In an article in the last issue of Finance and Development Adolf J.H. Enthoven showed how accountancy has through its history continuously responded to new needs. In this article he indicates how he believes it should now respond to the requirements of the developing countries.
International Monetary Fund. External Relations Dept.
African finance ministers held a press briefing on September 28 in Washington to discuss IMF- and World Bank-related issues of particular concern to their countries. Participants were Martin Ziguele, Prime Minister in Charge of Finance of the Central African Republic; Ali Badjo Gamatie, Niger s Minister of Finance; Rigobert Andely, Minister of Finance of the Republic of the Congo; Julio Marcelino V. Bessa, Angolan Minister of Finance; Timothy T. Thahane, Minister of Finance and Development Planning of Lesotho; and Luisa Dias Diogo, Minister of Finance of Mozambique. Lucie Mboto Fouda of the IMFs External Relations Department moderated. The following is a summary of the press briefing. The full text is available on the IMF’s website.
Homi Kharas, R. Kyle Peters, Mr. Alan A. Tait, Phiroze Medhora, and Dale Weigel

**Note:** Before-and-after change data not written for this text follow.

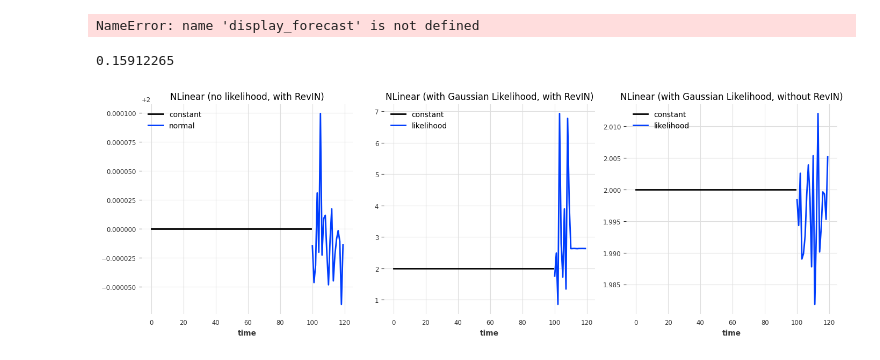
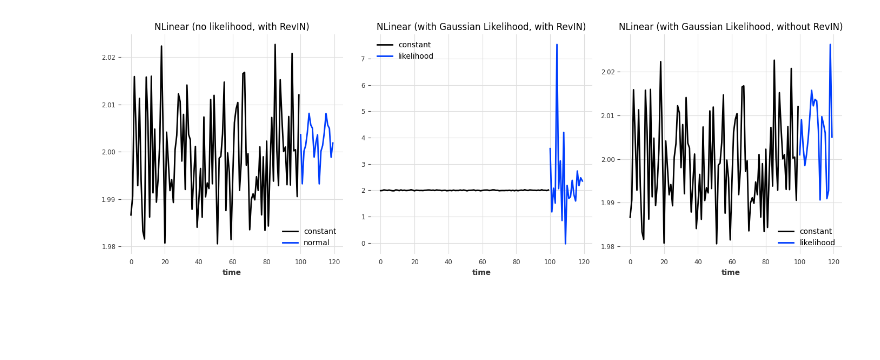
Before and after one commit to PaulRabich/darts, a Jupyter notebook: examples/99-xlstm-mixer.ipynb, the cells around one changed output. Saved outputs shown, nothing was run; the diff lists cells and outputs as text; code cells hidden in the pictures; blank space fills up the shorter version.

```diff
--- a/examples/99-xlstm-mixer.ipynb
+++ b/examples/99-xlstm-mixer.ipynb
@@ -76,16 +34,3 @@ def display_forecast(pred_series, ts_transformed, forecast_type, start_date=None
     pred_series.plot(label=("historic " + forecast_type + " forecasts"))
     plt.title(f"R2: {r2_score(ts_transformed.univariate_component(0), pred_series)}")
     plt.legend()
-# %%
-display_forecast(
-    pred_series,
-    series_scaled,
-    "7 day",
-    start_date=val.start_time(),
-)
-# %% [output]
-NameError: name 'display_forecast' is not defined
-# %%
-np.mean(ae(series_scaled, pred_series))
-# %% [output]
-0.15912265
@@ -96,13 +39,13 @@ from darts.models import NLinearModel
 from darts.utils.likelihood_models import GaussianLikelihood
 
 # Constant TS creation
-constant_two = np.ones(100) * 2
-constant_two_series = TimeSeries.from_values(constant_two)
+constant_two = np.ones(100) * 2 + np.random.normal(0, 0.01, 100)
+constant_two_series = TimeSeries.from_values(constant_two).astype(np.float32)
 
 # Create normal model without likelihood and with reversible instance norm
 model_normal = NLinearModel(20, 10, use_reversible_instance_norm=False)
-model.fit(constant_two_series)
-normal_pred_series = model.predict(20, series=constant_two_series)
+model_normal.fit(constant_two_series)
+normal_pred_series = model_normal.predict(20, series=constant_two_series)
 
 
 # Create model with likelihood and with reversible instance norm
@@ -119,31 +62,31 @@ model_likelihood = NLinearModel(
     20, 10, use_reversible_instance_norm=False, likelihood=GaussianLikelihood()
 )
 model_likelihood.fit(constant_two_series)
 likelihood_pred_series = model_likelihood.predict(20, series=constant_two_series)
 
 # Create side-by-side plots
 fig, axes = plt.subplots(1, 3, figsize=(14, 5))  # 1 row, 2 columns
 
 # Left plot: Normal model
 constant_two_series.plot(ax=axes[0], label="constant")
 normal_pred_series.plot(ax=axes[0], label="normal")
 axes[0].set_title("NLinear (no likelihood, with RevIN)")
 axes[0].legend()
 
 # Right plot: Likelihood model
 constant_two_series.plot(ax=axes[1], label="constant")
 likelihood_with_revin_pred_series.plot(ax=axes[1], label="likelihood")
 axes[1].set_title("NLinear (with Gaussian Likelihood, with RevIN)")
 axes[1].legend()
 
 # Right plot: Likelihood model
 constant_two_series.plot(ax=axes[2], label="constant")
 likelihood_pred_series.plot(ax=axes[2], label="likelihood")
 axes[2].set_title("NLinear (with Gaussian Likelihood, without RevIN)")
 axes[2].legend()
 
 
 plt.tight_layout()
 plt.show()
 # %% [output]
-[figure, old version]
+[figure, new version]
```
Also changed, not shown: parts of 7 cells of this notebook, 1 other file.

This paper highlights the sources of payments problems in less developed countries. Growth in the industrial countries has a direct impact on the current account of the developing countries through its influence on both the prices and volumes of their exports. An increase in the real effective exchange rate is clearly a fundamental determinant of a deteriorating current account since, other things being equal, it tends to raise domestic demand for imports and to reduce foreign demand for exports.